Take the 2-minute tour ×
Geographic Information Systems Stack Exchange is a question and answer site for cartographers, geographers and GIS professionals. It's 100% free, no registration required.

I am currently taking Introduction to Image Interpretation online and there is a section in it that talks about Precision and Accuracy. I wanted to know if someone out there has any good information that I can use to learn more about it.

share|improve this question
6  
Is the Wikipedia article on the subject not enough? –  blah238 May 29 '12 at 19:23
5  
About three dozen threads on our site provide discussions of precision and accuracy in GIS applications. Use a search to find them. (Be a little careful, though: not everyone uses these two words correctly!) –  whuber May 29 '12 at 20:03
add comment

1 Answer 1

up vote 12 down vote accepted

Dartboard Precision vs. Accuracy

This illustration stuck with me, and helps me remember at the most basic level what precision vs. accuracy is.This is the source of the image, also containing a little more context. In general, Precision is the how close your grouping of measurements are. Accuracy is how close your measurement is to the actual measurement in the real world.

Blah238 is right, they left out Accurate, but not Precise - that might look something like: enter image description here

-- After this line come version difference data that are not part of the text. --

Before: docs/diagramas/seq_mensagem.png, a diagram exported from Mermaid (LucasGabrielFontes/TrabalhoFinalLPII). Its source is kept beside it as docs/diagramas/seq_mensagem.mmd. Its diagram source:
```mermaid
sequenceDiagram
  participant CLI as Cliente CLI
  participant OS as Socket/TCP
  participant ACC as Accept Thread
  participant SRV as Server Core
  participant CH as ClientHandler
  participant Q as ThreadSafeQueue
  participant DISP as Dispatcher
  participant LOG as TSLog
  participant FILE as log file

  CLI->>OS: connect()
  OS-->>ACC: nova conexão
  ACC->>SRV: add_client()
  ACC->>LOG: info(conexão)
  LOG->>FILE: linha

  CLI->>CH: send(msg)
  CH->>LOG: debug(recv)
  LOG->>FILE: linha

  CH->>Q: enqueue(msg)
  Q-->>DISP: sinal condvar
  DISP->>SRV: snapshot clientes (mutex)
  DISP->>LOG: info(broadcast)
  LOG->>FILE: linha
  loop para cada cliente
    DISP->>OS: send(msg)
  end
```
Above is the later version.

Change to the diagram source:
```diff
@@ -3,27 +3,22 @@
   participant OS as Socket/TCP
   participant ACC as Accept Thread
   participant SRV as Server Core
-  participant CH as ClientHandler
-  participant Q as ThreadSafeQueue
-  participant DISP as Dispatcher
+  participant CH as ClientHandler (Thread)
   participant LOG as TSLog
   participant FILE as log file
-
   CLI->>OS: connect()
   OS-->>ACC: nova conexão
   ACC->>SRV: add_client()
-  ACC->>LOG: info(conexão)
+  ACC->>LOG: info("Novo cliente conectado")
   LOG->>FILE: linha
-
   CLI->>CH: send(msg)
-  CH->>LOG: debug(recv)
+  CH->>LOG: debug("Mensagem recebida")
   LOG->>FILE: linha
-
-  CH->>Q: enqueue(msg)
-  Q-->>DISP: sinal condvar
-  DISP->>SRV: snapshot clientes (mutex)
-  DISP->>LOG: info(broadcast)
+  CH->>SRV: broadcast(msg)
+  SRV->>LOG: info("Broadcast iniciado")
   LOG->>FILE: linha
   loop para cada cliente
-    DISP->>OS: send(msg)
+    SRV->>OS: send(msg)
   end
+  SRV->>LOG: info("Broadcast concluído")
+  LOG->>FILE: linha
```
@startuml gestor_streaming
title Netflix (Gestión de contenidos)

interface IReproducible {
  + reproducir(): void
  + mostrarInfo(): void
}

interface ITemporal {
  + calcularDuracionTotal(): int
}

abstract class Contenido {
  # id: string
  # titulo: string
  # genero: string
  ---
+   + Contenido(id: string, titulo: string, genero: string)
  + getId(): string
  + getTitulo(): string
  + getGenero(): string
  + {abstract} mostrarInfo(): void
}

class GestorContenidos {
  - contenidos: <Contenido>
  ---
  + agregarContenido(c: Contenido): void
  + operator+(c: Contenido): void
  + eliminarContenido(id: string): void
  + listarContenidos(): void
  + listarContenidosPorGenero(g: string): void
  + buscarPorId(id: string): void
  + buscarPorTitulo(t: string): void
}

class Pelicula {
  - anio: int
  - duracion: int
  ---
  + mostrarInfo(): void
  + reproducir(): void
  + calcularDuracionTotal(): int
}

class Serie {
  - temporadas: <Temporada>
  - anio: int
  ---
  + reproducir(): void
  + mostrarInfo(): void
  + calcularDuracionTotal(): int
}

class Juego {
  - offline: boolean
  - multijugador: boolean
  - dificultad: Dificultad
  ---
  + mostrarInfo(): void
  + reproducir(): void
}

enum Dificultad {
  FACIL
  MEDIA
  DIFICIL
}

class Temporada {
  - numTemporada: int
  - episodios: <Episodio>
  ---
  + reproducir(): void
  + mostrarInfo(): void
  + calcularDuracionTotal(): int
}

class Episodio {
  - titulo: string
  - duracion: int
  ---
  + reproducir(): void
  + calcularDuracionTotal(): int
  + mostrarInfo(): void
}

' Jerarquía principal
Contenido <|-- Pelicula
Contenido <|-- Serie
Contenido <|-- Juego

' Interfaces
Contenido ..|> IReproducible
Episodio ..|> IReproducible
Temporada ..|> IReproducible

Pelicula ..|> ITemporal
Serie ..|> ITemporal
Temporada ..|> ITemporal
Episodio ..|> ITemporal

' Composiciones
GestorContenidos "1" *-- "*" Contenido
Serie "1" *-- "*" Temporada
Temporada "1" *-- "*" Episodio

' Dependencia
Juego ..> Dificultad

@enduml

share|improve this answer
    
They forgot "good accuracy; poor precision" :) I guess you can't have good accuracy without good precision. –  blah238 May 29 '12 at 21:25
    
Nice catch! I added a poorly GIMP'ed image to illustrate that situation. –  Pixel May 29 '12 at 21:39
    
Nice one, thanks :) It's also noted in the Wikipedia article: Image –  blah238 May 29 '12 at 21:43
1  
Actually, the third image on the right illustrates good accuracy and low precision, because the centroid of the three darts is close to the center of the board. A correct illustration of poor accuracy and poor precision would show the dots widely scattered around a point far from the bull's-eye (e.g., they might be scattered around a point not even on the dartboard). A better source for these illustrations appears on our sister site, stats.stackexchange.com –  whuber May 30 '12 at 1:30
add comment

Your Answer

 
discard

By posting your answer, you agree to the privacy policy and terms of service.

Not the answer you're looking for? Browse other questions tagged or ask your own question.